Content starts

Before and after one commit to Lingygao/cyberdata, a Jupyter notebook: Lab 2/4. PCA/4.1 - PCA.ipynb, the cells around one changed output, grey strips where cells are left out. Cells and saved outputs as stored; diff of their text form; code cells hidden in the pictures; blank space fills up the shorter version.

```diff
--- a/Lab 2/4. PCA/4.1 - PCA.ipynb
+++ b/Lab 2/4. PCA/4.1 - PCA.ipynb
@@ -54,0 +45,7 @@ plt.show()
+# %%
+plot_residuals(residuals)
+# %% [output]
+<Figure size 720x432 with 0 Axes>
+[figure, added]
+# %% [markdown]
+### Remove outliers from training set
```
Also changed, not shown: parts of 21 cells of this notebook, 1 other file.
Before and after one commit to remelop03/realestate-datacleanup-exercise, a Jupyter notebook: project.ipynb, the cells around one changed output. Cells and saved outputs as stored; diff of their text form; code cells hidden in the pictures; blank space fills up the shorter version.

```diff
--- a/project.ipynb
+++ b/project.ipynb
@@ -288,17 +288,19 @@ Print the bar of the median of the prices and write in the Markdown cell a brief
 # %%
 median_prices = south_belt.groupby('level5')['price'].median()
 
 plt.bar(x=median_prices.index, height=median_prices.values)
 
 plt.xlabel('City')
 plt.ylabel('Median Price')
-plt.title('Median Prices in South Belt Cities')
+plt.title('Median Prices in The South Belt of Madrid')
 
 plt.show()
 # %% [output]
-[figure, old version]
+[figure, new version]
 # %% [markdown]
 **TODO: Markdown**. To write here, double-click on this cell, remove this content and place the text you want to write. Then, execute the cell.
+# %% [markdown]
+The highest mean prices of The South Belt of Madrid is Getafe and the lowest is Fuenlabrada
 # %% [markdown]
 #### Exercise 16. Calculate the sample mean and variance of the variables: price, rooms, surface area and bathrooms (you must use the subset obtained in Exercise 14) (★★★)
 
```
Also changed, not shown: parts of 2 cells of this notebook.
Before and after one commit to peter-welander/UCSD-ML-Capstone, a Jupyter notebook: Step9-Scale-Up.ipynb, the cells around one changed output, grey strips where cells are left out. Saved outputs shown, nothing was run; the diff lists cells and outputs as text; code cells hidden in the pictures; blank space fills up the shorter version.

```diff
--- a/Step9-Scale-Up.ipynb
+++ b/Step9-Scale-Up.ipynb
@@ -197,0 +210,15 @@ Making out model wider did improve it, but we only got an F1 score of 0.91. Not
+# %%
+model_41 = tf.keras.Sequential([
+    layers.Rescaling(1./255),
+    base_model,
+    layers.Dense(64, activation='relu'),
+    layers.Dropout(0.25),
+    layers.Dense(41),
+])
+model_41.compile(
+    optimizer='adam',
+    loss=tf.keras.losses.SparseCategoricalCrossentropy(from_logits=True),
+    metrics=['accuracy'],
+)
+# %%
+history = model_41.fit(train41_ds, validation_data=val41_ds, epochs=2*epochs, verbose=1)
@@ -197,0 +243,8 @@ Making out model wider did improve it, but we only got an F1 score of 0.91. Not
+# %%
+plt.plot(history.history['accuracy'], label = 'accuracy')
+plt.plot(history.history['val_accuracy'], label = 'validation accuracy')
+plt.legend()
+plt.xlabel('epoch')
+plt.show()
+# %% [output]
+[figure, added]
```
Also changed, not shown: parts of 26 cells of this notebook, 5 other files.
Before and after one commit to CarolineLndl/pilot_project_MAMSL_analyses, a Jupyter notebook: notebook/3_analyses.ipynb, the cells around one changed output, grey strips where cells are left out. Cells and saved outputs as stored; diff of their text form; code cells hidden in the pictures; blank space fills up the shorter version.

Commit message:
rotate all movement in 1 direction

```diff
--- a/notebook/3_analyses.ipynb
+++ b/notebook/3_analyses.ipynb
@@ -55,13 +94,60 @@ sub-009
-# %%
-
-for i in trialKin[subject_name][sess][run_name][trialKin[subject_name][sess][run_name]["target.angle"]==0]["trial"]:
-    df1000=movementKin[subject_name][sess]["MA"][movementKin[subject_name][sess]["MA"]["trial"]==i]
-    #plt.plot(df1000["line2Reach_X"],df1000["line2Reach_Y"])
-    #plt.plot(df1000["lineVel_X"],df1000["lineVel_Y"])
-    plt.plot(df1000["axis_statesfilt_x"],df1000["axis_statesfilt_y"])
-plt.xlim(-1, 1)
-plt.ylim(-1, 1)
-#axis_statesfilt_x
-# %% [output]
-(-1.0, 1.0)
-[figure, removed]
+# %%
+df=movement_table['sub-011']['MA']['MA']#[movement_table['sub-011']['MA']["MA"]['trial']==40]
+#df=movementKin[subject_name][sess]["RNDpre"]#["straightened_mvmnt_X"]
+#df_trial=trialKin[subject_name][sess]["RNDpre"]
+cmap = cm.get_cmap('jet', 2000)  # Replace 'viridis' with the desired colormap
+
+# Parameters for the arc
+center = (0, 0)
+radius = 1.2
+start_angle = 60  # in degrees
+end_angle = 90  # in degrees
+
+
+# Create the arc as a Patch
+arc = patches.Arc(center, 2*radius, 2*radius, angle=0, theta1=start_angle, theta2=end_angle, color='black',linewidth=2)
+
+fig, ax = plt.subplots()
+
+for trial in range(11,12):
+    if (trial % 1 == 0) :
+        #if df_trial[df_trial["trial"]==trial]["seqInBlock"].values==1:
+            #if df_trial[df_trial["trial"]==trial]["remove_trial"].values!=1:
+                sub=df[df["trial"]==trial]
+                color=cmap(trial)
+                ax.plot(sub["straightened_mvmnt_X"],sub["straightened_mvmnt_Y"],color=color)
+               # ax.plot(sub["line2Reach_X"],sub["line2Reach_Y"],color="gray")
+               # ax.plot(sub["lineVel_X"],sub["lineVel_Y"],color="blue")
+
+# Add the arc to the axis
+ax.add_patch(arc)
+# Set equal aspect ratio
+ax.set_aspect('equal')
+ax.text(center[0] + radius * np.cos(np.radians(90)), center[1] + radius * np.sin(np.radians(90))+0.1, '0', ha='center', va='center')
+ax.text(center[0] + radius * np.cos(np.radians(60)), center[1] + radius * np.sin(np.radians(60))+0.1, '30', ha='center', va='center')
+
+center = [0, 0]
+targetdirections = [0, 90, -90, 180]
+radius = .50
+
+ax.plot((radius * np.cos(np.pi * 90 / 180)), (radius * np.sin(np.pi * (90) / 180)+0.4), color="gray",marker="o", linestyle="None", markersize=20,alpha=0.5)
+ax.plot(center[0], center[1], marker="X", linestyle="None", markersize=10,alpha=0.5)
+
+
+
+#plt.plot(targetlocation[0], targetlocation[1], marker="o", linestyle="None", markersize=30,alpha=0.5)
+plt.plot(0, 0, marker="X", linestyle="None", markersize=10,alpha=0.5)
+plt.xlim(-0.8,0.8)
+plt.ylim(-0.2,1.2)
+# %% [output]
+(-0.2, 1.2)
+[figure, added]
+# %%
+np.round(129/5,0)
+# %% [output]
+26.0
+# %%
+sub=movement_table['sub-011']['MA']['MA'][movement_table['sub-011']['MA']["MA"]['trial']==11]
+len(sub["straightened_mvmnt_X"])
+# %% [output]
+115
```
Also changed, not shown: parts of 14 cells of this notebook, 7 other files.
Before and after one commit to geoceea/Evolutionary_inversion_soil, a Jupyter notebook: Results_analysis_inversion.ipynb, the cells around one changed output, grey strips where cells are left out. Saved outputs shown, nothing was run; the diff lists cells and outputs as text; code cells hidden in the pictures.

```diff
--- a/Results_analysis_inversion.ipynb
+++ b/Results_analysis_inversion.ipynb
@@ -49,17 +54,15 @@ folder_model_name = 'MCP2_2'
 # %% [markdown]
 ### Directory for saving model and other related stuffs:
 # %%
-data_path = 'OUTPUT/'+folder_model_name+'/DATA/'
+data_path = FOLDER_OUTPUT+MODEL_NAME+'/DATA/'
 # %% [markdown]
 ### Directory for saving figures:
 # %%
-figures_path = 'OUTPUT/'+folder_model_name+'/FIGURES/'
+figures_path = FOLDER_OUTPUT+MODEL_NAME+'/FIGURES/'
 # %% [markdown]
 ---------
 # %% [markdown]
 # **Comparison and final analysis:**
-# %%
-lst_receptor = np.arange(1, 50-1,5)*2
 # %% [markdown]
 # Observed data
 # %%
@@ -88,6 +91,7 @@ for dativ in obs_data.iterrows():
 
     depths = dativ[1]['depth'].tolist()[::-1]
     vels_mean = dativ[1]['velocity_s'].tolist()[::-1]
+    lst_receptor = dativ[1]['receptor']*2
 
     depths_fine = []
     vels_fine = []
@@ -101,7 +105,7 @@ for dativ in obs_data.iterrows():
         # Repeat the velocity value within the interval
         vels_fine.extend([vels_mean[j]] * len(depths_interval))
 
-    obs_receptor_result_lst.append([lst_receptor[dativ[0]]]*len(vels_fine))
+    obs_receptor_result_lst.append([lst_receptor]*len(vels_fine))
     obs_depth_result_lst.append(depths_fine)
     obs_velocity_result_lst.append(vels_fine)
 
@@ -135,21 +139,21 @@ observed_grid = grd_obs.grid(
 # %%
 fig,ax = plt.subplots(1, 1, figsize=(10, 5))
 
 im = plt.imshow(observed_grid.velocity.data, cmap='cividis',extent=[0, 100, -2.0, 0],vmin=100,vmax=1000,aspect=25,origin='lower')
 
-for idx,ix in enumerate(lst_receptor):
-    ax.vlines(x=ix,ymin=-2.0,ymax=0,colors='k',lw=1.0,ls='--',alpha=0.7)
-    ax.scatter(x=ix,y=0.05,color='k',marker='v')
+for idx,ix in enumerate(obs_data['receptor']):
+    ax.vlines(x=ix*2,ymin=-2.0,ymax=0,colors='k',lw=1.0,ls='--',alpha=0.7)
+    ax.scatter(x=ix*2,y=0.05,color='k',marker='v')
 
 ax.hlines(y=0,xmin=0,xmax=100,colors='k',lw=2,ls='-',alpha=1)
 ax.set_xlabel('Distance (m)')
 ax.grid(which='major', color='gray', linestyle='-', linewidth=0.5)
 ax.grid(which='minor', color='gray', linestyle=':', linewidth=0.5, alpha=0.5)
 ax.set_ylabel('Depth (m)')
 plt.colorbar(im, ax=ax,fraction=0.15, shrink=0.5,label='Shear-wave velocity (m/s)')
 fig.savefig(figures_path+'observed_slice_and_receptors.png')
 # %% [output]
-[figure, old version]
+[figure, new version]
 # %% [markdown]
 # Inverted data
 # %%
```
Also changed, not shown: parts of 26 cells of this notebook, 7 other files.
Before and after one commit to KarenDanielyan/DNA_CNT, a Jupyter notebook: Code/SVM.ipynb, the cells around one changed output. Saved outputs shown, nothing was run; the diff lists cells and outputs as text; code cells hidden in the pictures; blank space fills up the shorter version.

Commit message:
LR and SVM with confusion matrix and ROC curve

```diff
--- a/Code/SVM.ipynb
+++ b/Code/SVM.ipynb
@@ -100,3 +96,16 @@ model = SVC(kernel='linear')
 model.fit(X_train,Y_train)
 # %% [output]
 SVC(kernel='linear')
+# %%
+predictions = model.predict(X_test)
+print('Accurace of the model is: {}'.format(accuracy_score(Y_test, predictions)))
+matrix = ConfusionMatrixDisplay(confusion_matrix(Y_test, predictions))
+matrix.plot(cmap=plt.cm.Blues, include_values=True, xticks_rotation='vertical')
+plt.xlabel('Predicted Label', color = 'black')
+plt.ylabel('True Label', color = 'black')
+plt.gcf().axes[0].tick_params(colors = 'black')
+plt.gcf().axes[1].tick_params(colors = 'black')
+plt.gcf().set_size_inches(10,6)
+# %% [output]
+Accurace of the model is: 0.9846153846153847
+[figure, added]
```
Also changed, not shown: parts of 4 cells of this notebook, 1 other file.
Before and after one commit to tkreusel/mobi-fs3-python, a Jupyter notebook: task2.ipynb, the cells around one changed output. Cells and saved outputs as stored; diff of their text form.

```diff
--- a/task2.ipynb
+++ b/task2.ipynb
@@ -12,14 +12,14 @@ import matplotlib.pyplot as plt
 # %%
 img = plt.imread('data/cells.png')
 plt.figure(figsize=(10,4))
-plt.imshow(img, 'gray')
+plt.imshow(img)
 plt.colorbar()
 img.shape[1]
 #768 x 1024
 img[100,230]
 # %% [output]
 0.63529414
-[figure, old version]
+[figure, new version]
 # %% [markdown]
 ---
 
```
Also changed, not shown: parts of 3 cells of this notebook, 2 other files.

Content ends

(Assignment):
If a line in the listing has "lists" in it, report that line.

(Finished task):
Before and after one commit to peter-welander/UCSD-ML-Capstone, a Jupyter notebook: Step9-Scale-Up.ipynb, the cells around one changed output, grey strips where cells are left out. Saved outputs shown, nothing was run; the diff lists cells and outputs as text; code cells hidden in the pictures; blank space fills up the shorter version.
Before and after one commit to geoceea/Evolutionary_inversion_soil, a Jupyter notebook: Results_analysis_inversion.ipynb, the cells around one changed output, grey strips where cells are left out. Saved outputs shown, nothing was run; the diff lists cells and outputs as text; code cells hidden in the pictures.
Before and after one commit to KarenDanielyan/DNA_CNT, a Jupyter notebook: Code/SVM.ipynb, the cells around one changed output. Saved outputs shown, nothing was run; the diff lists cells and outputs as text; code cells hidden in the pictures; blank space fills up the shorter version.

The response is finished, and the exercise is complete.